- 3 boxes of boutonniere pins
- 60 dyed blue stems of Dendrobium orchids
- 4″ styrofoam ball
- Glue dots
- Water mister
- Ribbon/pearl strand/mardi gras beads
Step by step:
1. Gather 6 Dendrob stems (approximately 6 stems per 4” styrofoam ball)
2. Deflower set Dendrobes (remove the pretty developed blooms)
3. Remove the mini stem from each bloom
4. Attach a handle to your ball (we used pearl strands affixed with glue dots and pins)
5. Get many pins ready (boutonniere pins in your preferred color)
6. Pin each individual bloom through the back of the throat onto the ball
7. Puzzle piece your Dendrobe blooms together, pinning each one, to cover the surface
8. Admire your flashy new pomander, and fill in any holes with extra blooms
9. Spray with crowning glory, or mist with water and enjoy!
We decided to create this for a bride who is getting married at the Montegut House on Royal Street. These in the dark alley, perhaps a little taller with a few more votives would be really neat! The fact that it brings your eye from the ground up is a winner to me. So often it’s just pillars on the ground, in different heights (which is cool!) but this is being green, utilizing shutters from local homes and recycling unique vases so that there is a cohesive look but it’s not cookie cutter. (And we can paint the shutters to brighten it up even more… a silver metallic?) Nice, nice!!!

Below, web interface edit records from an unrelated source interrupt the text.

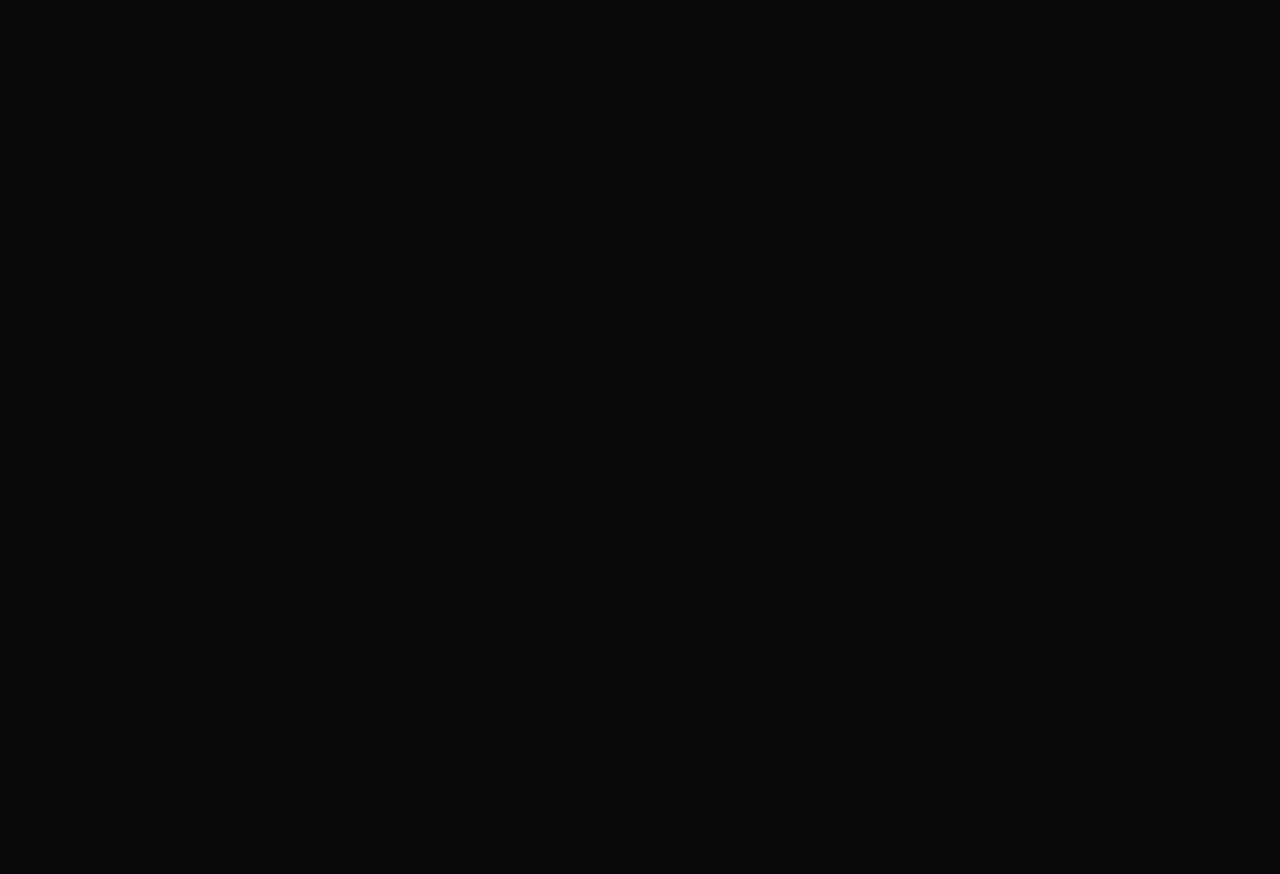
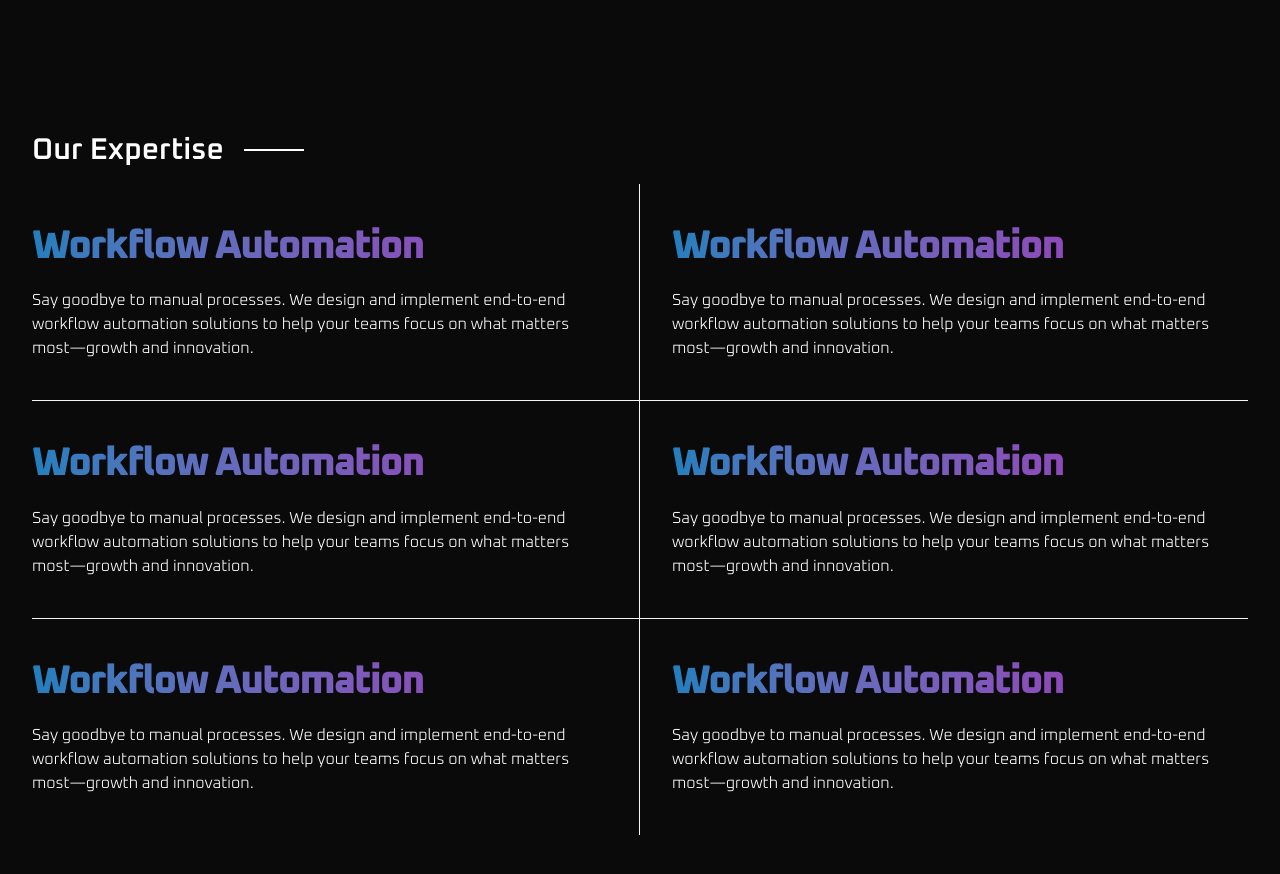
Before and after one commit to Maryammuhammadafzal/Bussiness-Automation-Landing-Page, a Next.js app: page / in a window 1280 px wide. Shown: the part 1040-1914 px from the top of the page. Before the commit the page ends 1092 px from the top, so only its background shows below. Built offline with nearby package versions, Linux system fonts and the light colour scheme.

Commit message:
creating expertise section

```diff
--- /dev/null
+++ b/src/app/expertise/page.tsx
@@ -0,0 +1,42 @@
+import Heading from '@/components/Heading'
+import React from 'react'
+
+const ExpertisePage = () => {
+    return (
+        <div className='w-full h-auto flex md:py-20 py-10 flex-col gap-4 px-8'>
+            <Heading title='Our Expertise' />
+            <div className='flex flex-row w-full h-auto'>
+                <div className='w-1/2 h-auto border-r border-secondary'>
+                    <div className='w-full border-b h-auto flex flex-col gap-3 border-secondary py-10'>
+                        <h3 className='gradient-title font-semibold xl:text-[40px] lg:text-4xl md:text-3xl sm:text-2xl text-xl'>Workflow Automation</h3>
+                        <p className='font-light md:text-base sm:text-sm text-xs max-w-xl'>Say goodbye to manual processes. We design and implement end-to-end workflow automation solutions to help your teams focus on what matters most—growth and innovation.</p>
+                    </div>
+                    <div className='w-full border-b h-auto flex flex-col gap-3 border-secondary py-10'>
+                        <h3 className='gradient-title font-semibold xl:text-[40px] lg:text-4xl md:text-3xl sm:text-2xl text-xl'>Workflow Automation</h3>
+                        <p className='font-light md:text-base sm:text-sm text-xs max-w-xl'>Say goodbye to manual processes. We design and implement end-to-end workflow automation solutions to help your teams focus on what matters most—growth and innovation.</p>
+                    </div>
+                    <div className='w-full h-auto flex flex-col gap-3 py-10'>
+                        <h3 className='gradient-title font-semibold xl:text-[40px] lg:text-4xl md:text-3xl sm:text-2xl text-xl'>Workflow Automation</h3>
+                        <p className='font-light md:text-base sm:text-sm text-xs max-w-xl'>Say goodbye to manual processes. We design and implement end-to-end workflow automation solutions to help your teams focus on what matters most—growth and innovation.</p>
+                    </div>
+                </div>
+                <div className='w-1/2 h-auto'>
+                    <div className='w-full border-b h-auto flex flex-col gap-3 border-secondary px-8 py-10'>
+                        <h3 className='gradient-title font-semibold xl:text-[40px] lg:text-4xl md:text-3xl sm:text-2xl text-xl'>Workflow Automation</h3>
+                        <p className='font-light md:text-base sm:text-sm text-xs max-w-xl'>Say goodbye to manual processes. We design and implement end-to-end workflow automation solutions to help your teams focus on what matters most—growth and innovation.</p>
+                    </div>
+                    <div className='w-full border-b h-auto flex flex-col gap-3 border-secondary px-8 py-10'>
+                        <h3 className='gradient-title font-semibold xl:text-[40px] lg:text-4xl md:text-3xl sm:text-2xl text-xl'>Workflow Automation</h3>
+                        <p className='font-light md:text-base sm:text-sm text-xs max-w-xl'>Say goodbye to manual processes. We design and implement end-to-end workflow automation solutions to help your teams focus on what matters most—growth and innovation.</p>
+                    </div>
+                    <div className='w-full h-auto flex flex-col gap-3 px-8 py-10'>
+                        <h3 className='gradient-title font-semibold xl:text-[40px] lg:text-4xl md:text-3xl sm:text-2xl text-xl'>Workflow Automation</h3>
+                        <p className='font-light md:text-base sm:text-sm text-xs max-w-xl'>Say goodbye to manual processes. We design and implement end-to-end workflow automation solutions to help your teams focus on what matters most—growth and innovation.</p>
+                    </div>
+                </div>
+            </div>
+        </div>
+    )
+}
+
+export default ExpertisePage
--- a/src/app/page.tsx
+++ b/src/app/page.tsx
@@ -1,12 +1,14 @@
 import Image from "next/image";
 import HeroPage from "./hero/page";
 import AboutPage from "./about/page";
+import ExpertisePage from "./expertise/page";
 
 export default function Home() {
   return (
    <div className="w-full h-auto overflow-hidden">
    <HeroPage/>
    <AboutPage/>
+   <ExpertisePage/>
     </div>
   );
 }
--- /dev/null
+++ b/src/components/Heading.tsx
@@ -0,0 +1,14 @@
+import React from 'react'
+
+type HeadingProp ={
+ title : string
+}
+const Heading = ({title}: HeadingProp) => {
+  return (
+    <h3 className='text-3xl flex gap-5 items-center font-semibold'>
+      Our Expertise <hr className='w-[60px] border border-white' />
+    </h3>
+  )
+}
+
+export default Heading
```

My very good friends Charlene & Greg were married this past June 16th, and I had the pleasure of making her bridal bouquet and her (many) bridesmaids bouquets. I had been given a color palette to work with and being that she is Trinidadian she wanted COLOR in the flowers, except for hers!!! Those were the only restrictions, and I only wish I could have taken her to the flower market on 28th street in Manhattan and let her hand pick the flowers she wanted. Charlene trusted me, as she should ; ), and let me get creative and have fun in the design. The bouquets turned out beautifully and I was really excited because I was able to choose the flowers from local growers, her mother-in-law to be’s backyard, as well as Greg’s families garden center.
Much love to Greg and Charlene!
PHOTO CREDIT TO THE EVER TALENTED AND MUSTACHIOED MIKE O’NEILL OF GOOD MOJO NOLA (www.goodmojonola.com)
Just a few photo shots from another successful wedding this past weekend! We love the yellow flowers with the black damask table runners! Each guest had an info sheet at their place setting to fill out about the couple, quirky memories and tidbits. All around so much fun!
Floral photography from one of our recent spring weddings. Some of the floral ingredients include dahlias, viburnum, scabiosa, lavender, veronica, fresh herbs, cotton, and olive foliage.
The ceremony was in Lafayette Square park, and the reception was held at Calcasieu. The photos were taken by Magnolia Pair.
Todays lesson: Why stephanotis is expensive in a bouquet.
See the photos above? When we order stephanotis we get a small plastic box filled with the blooms and no stem. EACH bloom (and there are 25 to a box I believe) has to get a faux stem (wire added to the stem), and wrapped with corsage tape so that they can be used in your bouquet. It takes a bit of time to prepare each bloom.
Now those brides who want crystals or white pearl head pins in the center of the stephanotis… cha-ching!!! (They don’t grow that way!) So yes, more time and labor is involved in the production. Keep in mind that stephanotis with Swarovski crystals is really stunning and makes an incredible impact, but don’t be shocked when you get your proposal and your bouquet is close to $300 or more, it’s the labor and the crystals/pins that jack up the price!